▸ **WORK REQUIRED**
Images are to be left out; everything else in the records gets copied exactly.

▸ **LISTED RECORDS**
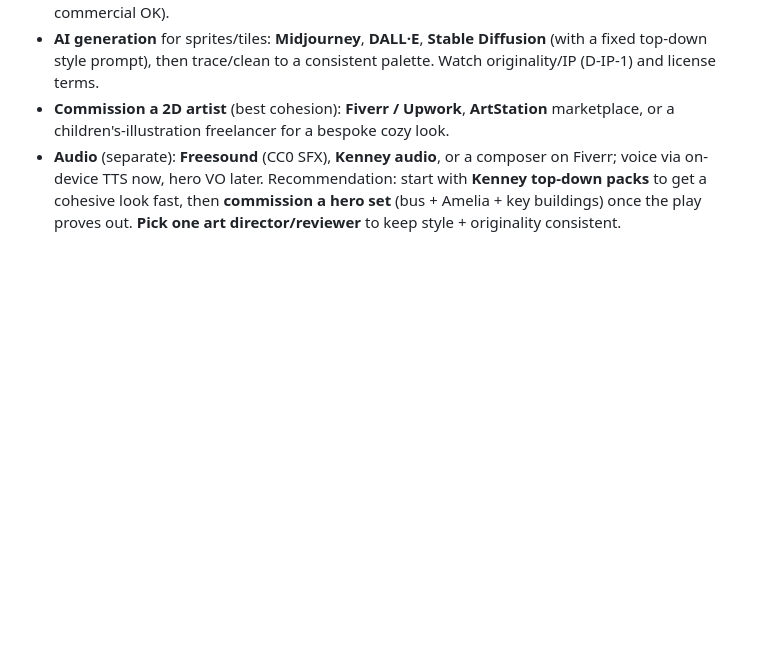
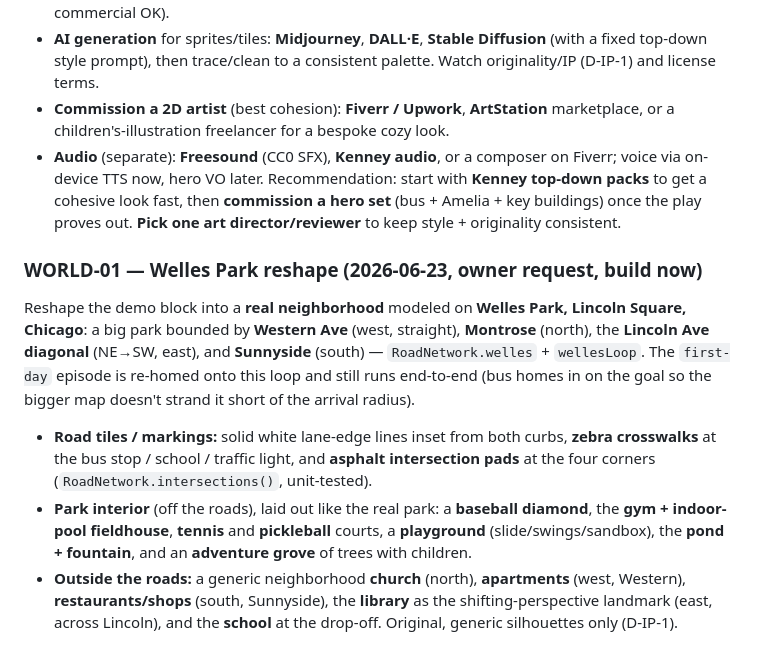
Before and after one commit to calebpaulsmith/ameliasplayground, a Markdown page: docs/tvos/PLAN_2D.md, the part around the change. Rendered like a GitHub page; blank space fills up the shorter version.

Commit message:
docs: record the Welles Park reshape (WORLD-01) in PLAN_2D Part 7
Co-Authored-By: Claude Opus 4.8 (1M context) <noreply@anthropic.com>
Claude-Session: https://claude.ai/code/session_01J9xTT896yvkv3fSm2o4gKG

```diff
--- a/docs/tvos/PLAN_2D.md
+++ b/docs/tvos/PLAN_2D.md
@@ -261,3 +261,22 @@ roughly cheapest→nicest:
 Recommendation: start with **Kenney top-down packs** to get a cohesive look fast,
 then **commission a hero set** (bus + Amelia + key buildings) once the play proves
 out. **Pick one art director/reviewer** to keep style + originality consistent.
+
+### WORLD-01 — Welles Park reshape (2026-06-23, owner request, build now)
+Reshape the demo block into a **real neighborhood** modeled on **Welles Park,
+Lincoln Square, Chicago**: a big park bounded by **Western Ave** (west, straight),
+**Montrose** (north), the **Lincoln Ave diagonal** (NE→SW, east), and **Sunnyside**
+(south) — `RoadNetwork.welles` + `wellesLoop`. The `first-day` episode is re-homed
+onto this loop and still runs end-to-end (bus homes in on the goal so the bigger map
+doesn't strand it short of the arrival radius).
+- **Road tiles / markings:** solid white lane-edge lines inset from both curbs,
+  **zebra crosswalks** at the bus stop / school / traffic light, and **asphalt
+  intersection pads** at the four corners (`RoadNetwork.intersections()`, unit-tested).
+- **Park interior** (off the roads), laid out like the real park: a **baseball
+  diamond**, the **gym + indoor-pool fieldhouse**, **tennis** and **pickleball**
+  courts, a **playground** (slide/swings/sandbox), the **pond + fountain**, and an
+  **adventure grove** of trees with children.
+- **Outside the roads:** a generic neighborhood **church** (north), **apartments**
+  (west, Western), **restaurants/shops** (south, Sunnyside), the **library** as the
+  shifting-perspective landmark (east, across Lincoln), and the **school** at the
+  drop-off. Original, generic silhouettes only (D-IP-1).
```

▸ **THE ANSWER**
Before and after one commit to calebpaulsmith/ameliasplayground, a Markdown page: docs/tvos/PLAN_2D.md, the part around the change. Rendered like a GitHub page; blank space fills up the shorter version.

Commit message:
docs: record the Welles Park reshape (WORLD-01) in PLAN_2D Part 7
Co-Authored-By: Claude Opus 4.8 (1M context) <noreply@anthropic.com>
Claude-Session: https://claude.ai/code/session_01J9xTT896yvkv3fSm2o4gKG

```diff
--- a/docs/tvos/PLAN_2D.md
+++ b/docs/tvos/PLAN_2D.md
@@ -261,3 +261,22 @@ roughly cheapest→nicest:
 Recommendation: start with **Kenney top-down packs** to get a cohesive look fast,
 then **commission a hero set** (bus + Amelia + key buildings) once the play proves
 out. **Pick one art director/reviewer** to keep style + originality consistent.
+
+### WORLD-01 — Welles Park reshape (2026-06-23, owner request, build now)
+Reshape the demo block into a **real neighborhood** modeled on **Welles Park,
+Lincoln Square, Chicago**: a big park bounded by **Western Ave** (west, straight),
+**Montrose** (north), the **Lincoln Ave diagonal** (NE→SW, east), and **Sunnyside**
+(south) — `RoadNetwork.welles` + `wellesLoop`. The `first-day` episode is re-homed
+onto this loop and still runs end-to-end (bus homes in on the goal so the bigger map
+doesn't strand it short of the arrival radius).
+- **Road tiles / markings:** solid white lane-edge lines inset from both curbs,
+  **zebra crosswalks** at the bus stop / school / traffic light, and **asphalt
+  intersection pads** at the four corners (`RoadNetwork.intersections()`, unit-tested).
+- **Park interior** (off the roads), laid out like the real park: a **baseball
+  diamond**, the **gym + indoor-pool fieldhouse**, **tennis** and **pickleball**
+  courts, a **playground** (slide/swings/sandbox), the **pond + fountain**, and an
+  **adventure grove** of trees with children.
+- **Outside the roads:** a generic neighborhood **church** (north), **apartments**
+  (west, Western), **restaurants/shops** (south, Sunnyside), the **library** as the
+  shifting-perspective landmark (east, across Lincoln), and the **school** at the
+  drop-off. Original, generic silhouettes only (D-IP-1).
```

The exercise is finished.